Air Power

#Reviewing Aerial Warfare: The Battle for the Skies

#Reviewing Aerial Warfare: The Battle for the Skies

This single volume is perfect for the student or military accession looking for a fantastic introduction on the history of war in the air. Serious scholars might consider going so far as to obtaining multiple copies of this work to hand out to colleagues in other fields. It is a book perfect for classes on the history of warfare. It will find itself on numerous college syllabi and a place as one of the great air power textbooks for the foreseeable future.

#Reviewing Architect of Air Power: General Laurence S. Kuter and the Birth of the U.S. Air Force

#Reviewing Architect of Air Power: General Laurence S. Kuter and the Birth of the U.S. Air Force

Biographies are often among the best-selling history books, but for many academic historians they are among the most difficult to write. The attraction to some subjects over others has also led to limitations in the literature. Many biographers are attracted to top-level commanders or to the lower level individuals making tough combat decisions in the tactical realm. Rarely do mid-level managers get a thorough treatment that can accurately relate the importance of their work to the larger trends of history. This is exactly what Brian Laslie’s new book Architect of Air Power seeks to remedy for General Laurence S. Kuter. In this brief but lively survey of Kuter’s life, Laslie successfully argues that although Kuter may not have risen to the fame of other Air Force leaders of his day, he nonetheless deserves recognition. Kuter was the father of the United States Air Force’s history program and a key developer of U.S. Air Force doctrine from the Second World War through the early days of the Cold War. As Laslie claims, he was the architect of American air power.

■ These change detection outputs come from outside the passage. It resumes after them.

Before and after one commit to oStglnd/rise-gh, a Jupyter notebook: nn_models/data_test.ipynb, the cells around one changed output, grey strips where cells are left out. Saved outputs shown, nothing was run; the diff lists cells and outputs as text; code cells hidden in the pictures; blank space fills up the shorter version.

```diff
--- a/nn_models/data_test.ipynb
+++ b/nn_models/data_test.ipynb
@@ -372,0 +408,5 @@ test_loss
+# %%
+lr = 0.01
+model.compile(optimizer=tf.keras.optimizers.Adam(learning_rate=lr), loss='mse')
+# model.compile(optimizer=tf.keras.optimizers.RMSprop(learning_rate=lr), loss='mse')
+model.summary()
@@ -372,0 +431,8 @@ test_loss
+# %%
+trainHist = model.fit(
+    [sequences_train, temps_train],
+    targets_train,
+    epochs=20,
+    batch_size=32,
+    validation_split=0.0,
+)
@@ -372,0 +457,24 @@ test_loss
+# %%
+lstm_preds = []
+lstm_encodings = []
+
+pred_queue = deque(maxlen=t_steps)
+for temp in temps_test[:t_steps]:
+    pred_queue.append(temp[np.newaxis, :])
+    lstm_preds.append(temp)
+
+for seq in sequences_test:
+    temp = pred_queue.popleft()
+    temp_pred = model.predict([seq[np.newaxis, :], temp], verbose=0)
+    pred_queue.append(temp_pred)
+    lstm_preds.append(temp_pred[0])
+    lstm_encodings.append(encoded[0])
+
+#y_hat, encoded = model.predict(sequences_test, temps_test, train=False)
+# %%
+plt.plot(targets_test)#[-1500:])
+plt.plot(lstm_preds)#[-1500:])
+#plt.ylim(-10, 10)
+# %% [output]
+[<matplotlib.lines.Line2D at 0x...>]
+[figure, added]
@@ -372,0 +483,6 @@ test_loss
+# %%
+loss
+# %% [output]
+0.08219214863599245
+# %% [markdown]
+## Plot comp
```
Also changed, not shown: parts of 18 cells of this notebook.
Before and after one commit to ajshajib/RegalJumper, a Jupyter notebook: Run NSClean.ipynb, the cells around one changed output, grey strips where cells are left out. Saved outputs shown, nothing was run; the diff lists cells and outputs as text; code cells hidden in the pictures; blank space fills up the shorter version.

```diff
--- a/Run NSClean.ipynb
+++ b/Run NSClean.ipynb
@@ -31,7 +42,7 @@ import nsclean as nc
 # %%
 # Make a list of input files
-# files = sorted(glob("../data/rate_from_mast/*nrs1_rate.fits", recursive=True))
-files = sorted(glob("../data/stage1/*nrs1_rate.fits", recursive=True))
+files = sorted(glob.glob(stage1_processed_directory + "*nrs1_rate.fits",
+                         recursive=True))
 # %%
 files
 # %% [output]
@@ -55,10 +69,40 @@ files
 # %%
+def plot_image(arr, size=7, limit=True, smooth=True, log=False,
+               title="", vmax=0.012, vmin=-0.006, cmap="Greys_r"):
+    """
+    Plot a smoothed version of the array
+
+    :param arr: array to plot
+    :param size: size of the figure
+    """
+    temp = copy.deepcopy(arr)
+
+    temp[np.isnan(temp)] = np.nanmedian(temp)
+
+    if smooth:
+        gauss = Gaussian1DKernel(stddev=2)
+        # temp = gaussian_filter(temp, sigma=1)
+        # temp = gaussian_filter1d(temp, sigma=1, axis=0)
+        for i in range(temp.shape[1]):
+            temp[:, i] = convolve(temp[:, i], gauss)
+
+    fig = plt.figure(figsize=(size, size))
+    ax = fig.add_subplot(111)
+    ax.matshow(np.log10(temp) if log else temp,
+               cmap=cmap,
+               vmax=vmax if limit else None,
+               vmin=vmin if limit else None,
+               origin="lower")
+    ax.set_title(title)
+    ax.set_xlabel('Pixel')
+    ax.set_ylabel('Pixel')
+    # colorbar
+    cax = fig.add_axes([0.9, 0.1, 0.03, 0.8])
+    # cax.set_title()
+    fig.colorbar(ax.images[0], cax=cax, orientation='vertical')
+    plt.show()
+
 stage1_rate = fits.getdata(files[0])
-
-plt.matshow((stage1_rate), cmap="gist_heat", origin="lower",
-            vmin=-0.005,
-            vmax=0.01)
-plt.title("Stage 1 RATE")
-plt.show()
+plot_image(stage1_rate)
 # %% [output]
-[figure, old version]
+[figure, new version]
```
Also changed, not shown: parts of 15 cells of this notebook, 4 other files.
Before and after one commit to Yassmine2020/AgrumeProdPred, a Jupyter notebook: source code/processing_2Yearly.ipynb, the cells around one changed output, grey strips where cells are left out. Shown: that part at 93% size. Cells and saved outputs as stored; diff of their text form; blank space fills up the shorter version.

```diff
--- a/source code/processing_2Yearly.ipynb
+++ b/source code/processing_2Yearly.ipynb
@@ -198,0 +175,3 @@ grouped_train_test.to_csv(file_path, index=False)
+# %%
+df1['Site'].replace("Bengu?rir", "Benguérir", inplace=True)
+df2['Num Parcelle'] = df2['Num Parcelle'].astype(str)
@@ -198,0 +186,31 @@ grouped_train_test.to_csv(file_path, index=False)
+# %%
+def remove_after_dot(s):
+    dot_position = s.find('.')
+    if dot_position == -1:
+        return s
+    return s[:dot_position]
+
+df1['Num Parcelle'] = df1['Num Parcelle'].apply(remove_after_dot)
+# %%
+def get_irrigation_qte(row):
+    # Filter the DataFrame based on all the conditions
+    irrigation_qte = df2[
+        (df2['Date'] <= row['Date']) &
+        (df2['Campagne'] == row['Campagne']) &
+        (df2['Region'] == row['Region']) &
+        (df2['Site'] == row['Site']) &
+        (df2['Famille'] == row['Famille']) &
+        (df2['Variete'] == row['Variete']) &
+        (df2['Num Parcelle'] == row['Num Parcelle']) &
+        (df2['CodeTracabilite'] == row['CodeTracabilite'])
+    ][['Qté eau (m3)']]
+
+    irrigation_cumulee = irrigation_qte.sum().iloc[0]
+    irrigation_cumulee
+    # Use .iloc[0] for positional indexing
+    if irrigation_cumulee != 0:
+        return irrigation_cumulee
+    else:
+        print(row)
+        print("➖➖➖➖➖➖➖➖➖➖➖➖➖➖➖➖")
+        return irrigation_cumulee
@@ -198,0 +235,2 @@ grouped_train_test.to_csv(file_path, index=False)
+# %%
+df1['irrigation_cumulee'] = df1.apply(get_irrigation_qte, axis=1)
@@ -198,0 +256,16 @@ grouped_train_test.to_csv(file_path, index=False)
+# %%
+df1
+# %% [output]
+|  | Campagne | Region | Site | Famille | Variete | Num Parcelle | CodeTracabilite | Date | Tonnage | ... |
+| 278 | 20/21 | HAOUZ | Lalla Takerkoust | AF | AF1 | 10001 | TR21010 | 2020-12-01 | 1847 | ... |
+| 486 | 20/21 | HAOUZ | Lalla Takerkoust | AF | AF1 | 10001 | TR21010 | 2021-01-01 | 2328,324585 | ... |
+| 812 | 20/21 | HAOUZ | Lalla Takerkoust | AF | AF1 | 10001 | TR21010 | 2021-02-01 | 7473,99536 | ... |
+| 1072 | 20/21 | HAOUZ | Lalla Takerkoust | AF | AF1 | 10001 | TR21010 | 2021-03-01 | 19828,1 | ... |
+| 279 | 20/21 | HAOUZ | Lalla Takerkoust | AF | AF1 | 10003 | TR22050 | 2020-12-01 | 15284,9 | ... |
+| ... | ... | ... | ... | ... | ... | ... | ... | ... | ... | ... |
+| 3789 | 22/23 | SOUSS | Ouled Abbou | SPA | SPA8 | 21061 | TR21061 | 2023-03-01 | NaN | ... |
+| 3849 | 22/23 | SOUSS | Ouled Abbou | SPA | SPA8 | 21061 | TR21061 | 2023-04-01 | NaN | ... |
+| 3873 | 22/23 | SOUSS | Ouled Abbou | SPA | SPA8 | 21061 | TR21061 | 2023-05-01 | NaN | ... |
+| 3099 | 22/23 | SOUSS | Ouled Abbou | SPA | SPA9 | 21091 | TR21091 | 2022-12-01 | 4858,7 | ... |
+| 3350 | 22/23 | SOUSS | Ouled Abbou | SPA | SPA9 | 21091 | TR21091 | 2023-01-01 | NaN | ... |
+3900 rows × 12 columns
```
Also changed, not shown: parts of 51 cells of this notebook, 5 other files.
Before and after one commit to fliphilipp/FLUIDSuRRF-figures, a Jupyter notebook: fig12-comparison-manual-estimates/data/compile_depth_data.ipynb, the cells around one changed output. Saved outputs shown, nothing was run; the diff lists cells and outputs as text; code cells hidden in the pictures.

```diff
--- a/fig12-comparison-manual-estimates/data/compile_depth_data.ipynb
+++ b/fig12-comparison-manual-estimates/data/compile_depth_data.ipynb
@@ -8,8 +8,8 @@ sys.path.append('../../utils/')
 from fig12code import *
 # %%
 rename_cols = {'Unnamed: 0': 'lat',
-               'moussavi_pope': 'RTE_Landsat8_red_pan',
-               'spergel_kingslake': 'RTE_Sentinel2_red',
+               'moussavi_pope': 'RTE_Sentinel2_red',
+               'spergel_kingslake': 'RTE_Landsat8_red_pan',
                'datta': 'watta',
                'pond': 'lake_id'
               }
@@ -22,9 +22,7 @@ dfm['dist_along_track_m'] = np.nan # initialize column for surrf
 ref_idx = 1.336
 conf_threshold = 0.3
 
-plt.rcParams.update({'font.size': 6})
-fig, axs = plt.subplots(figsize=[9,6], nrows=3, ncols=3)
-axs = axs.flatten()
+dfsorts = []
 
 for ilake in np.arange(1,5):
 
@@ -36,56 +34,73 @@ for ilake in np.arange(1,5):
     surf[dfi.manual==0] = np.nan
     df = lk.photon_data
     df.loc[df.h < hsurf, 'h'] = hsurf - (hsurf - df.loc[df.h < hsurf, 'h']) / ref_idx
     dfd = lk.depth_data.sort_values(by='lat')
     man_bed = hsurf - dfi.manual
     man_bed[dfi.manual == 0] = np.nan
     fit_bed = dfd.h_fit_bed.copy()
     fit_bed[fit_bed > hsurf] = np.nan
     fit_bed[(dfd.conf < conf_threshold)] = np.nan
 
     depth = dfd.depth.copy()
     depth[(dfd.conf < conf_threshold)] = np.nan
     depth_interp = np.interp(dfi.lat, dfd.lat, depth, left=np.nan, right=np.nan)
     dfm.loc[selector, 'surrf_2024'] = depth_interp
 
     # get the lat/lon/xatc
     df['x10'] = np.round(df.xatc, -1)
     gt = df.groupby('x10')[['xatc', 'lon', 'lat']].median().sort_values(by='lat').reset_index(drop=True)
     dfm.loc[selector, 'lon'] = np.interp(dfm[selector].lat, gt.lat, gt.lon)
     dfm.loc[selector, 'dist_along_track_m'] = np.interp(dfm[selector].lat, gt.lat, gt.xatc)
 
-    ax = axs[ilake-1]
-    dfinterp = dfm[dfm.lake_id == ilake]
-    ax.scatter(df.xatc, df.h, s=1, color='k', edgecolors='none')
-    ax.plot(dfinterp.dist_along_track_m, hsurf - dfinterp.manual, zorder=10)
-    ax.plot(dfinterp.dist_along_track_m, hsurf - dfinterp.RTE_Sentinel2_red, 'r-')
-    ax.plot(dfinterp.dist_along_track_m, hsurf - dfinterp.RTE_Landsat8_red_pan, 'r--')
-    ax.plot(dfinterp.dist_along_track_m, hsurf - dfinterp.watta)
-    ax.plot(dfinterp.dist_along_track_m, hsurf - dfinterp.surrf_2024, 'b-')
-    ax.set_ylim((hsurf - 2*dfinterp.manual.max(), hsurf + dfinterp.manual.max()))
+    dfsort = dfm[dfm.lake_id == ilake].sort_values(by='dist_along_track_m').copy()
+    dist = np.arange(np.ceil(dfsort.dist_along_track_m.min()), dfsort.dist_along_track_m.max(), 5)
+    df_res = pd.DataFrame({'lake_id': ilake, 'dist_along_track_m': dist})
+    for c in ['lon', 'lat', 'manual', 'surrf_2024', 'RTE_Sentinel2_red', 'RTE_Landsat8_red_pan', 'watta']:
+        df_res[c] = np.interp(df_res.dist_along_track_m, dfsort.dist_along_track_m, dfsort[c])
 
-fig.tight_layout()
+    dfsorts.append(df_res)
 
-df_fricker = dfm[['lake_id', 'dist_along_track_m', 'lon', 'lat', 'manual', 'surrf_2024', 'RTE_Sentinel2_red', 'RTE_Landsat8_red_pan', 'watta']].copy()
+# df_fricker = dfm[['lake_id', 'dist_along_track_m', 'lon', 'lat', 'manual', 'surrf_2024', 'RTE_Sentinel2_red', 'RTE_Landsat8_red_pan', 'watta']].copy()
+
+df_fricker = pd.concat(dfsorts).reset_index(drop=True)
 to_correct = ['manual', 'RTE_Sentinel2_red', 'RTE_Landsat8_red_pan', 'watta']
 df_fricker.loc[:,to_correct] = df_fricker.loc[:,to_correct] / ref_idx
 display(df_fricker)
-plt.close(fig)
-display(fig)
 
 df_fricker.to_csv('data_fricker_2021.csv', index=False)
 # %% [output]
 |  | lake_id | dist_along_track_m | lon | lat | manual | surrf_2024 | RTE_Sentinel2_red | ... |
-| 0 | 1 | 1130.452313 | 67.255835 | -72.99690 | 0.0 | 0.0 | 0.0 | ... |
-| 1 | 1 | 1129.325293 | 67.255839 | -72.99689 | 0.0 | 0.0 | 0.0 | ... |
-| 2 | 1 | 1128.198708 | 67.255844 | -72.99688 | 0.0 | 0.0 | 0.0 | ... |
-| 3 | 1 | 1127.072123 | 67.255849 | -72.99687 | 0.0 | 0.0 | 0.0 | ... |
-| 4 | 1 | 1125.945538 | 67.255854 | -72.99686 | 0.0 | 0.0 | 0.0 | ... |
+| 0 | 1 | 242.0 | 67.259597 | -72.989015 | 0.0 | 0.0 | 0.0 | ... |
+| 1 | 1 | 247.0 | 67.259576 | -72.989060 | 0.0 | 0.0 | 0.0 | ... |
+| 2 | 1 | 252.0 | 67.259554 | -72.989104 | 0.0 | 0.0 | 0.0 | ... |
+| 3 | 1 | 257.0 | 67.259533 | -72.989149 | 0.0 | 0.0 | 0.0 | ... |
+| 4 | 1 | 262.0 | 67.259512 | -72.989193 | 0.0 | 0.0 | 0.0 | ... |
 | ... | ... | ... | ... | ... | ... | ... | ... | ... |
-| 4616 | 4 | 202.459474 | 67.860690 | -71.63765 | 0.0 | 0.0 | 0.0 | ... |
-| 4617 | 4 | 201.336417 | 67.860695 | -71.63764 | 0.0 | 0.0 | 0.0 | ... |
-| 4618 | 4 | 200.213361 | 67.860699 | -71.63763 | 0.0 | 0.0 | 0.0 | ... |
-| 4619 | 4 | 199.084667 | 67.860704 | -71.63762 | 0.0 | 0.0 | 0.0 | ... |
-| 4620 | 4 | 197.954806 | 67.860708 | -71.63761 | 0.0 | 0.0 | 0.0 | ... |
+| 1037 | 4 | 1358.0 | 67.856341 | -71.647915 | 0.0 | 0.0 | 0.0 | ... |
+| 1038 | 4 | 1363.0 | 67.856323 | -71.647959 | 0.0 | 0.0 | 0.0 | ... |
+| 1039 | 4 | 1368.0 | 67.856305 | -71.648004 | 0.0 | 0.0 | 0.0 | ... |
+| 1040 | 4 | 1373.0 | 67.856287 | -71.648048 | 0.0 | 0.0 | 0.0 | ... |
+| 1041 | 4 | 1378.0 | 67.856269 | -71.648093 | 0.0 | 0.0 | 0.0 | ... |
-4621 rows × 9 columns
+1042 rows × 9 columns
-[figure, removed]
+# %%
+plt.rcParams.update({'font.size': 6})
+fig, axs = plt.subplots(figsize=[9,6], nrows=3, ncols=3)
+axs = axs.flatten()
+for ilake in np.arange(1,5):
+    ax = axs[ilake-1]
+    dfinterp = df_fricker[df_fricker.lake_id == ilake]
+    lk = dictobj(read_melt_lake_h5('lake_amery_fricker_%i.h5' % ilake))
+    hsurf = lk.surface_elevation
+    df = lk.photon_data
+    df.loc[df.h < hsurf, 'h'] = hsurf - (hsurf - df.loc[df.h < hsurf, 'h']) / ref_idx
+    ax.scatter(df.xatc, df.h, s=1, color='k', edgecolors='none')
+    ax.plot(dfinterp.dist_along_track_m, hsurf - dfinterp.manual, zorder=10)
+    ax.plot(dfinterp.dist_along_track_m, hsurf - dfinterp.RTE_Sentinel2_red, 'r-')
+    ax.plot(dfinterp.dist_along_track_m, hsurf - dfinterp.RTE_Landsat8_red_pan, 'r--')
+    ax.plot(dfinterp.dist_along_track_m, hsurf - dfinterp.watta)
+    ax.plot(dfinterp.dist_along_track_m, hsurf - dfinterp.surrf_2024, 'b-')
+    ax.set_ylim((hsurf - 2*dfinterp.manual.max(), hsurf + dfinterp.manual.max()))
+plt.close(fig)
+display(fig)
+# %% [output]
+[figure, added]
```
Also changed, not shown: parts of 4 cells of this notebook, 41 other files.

Lombardi’s War: Formation Play-Calling and the Intellectual Property Ecology

Lombardi’s War: Formation Play-Calling and the Intellectual Property Ecology

The information age, a phrase famously coined by Berkeley Professor Manuel Castells in the 1990s, described a tectonic shift in our culture and economy which we generally take for granted at present. From our current vantage point, replete with ubiquitous pocket-sized personal computing and communications devices, it is hard to imagine a world we cannot convert our data or social networks into physical resources and access. We keep our data in the cloud and call upon it when we need it, regardless of where we are. We log into AirBnB, and somehow money we have never seen transfers to someone else who will never see the money, and that becomes a room for an evening. The idea of a brick-and-mortar video store, such as the 1990s-staple Blockbuster Video, is hopelessly anachronistic in the era of Netflix.

Reflections on Airpower: The Heart of the Force

Reflections on Airpower: The Heart of the Force

Since 1947, the U.S. Air Force has relied on the personnel like those pictured here to enable the unmatched air power demonstrated every day in the U.S Central Command area of responsibility. Paraphrasing General George Patton, wars may be fought with weapons, but they are won by men and women. These are the men and women who make air power possible.